• **Exercise aim**
Scan the lines below for the word "fontsize". Copy each line you find it in.

Stored data
-- Opening Marker --
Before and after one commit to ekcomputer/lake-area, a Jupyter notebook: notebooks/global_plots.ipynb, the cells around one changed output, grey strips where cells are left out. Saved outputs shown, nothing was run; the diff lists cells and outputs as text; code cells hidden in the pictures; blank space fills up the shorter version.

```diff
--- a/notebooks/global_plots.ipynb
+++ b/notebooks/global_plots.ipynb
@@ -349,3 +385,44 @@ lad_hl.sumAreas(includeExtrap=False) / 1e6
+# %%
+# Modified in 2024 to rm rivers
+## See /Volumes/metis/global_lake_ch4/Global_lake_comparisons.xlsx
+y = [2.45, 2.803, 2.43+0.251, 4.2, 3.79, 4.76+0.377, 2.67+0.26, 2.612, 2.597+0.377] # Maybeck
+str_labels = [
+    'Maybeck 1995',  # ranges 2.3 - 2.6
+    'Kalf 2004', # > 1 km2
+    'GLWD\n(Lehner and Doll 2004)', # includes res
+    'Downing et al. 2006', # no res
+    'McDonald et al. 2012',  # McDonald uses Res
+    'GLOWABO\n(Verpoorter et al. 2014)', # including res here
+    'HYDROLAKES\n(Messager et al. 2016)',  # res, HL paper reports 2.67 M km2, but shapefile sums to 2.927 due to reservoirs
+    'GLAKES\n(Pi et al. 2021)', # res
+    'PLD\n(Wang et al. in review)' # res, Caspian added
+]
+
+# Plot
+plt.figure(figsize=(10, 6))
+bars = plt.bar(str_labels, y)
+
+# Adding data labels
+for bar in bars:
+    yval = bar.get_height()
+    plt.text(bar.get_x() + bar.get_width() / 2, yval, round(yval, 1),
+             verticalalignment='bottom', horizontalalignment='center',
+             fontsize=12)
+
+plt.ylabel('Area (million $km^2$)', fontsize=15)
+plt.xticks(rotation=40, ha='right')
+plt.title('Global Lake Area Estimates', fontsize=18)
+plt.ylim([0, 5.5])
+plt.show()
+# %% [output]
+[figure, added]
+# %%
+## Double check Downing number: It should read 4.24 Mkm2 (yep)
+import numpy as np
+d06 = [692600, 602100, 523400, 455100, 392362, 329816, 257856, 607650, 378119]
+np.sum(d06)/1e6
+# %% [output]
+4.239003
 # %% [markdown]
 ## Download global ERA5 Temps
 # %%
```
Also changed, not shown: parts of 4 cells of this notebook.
-- Closing Marker --
• **Answer box**
+             fontsize=12)
+plt.ylabel('Area (million $km^2$)', fontsize=15)
+plt.title('Global Lake Area Estimates', fontsize=18)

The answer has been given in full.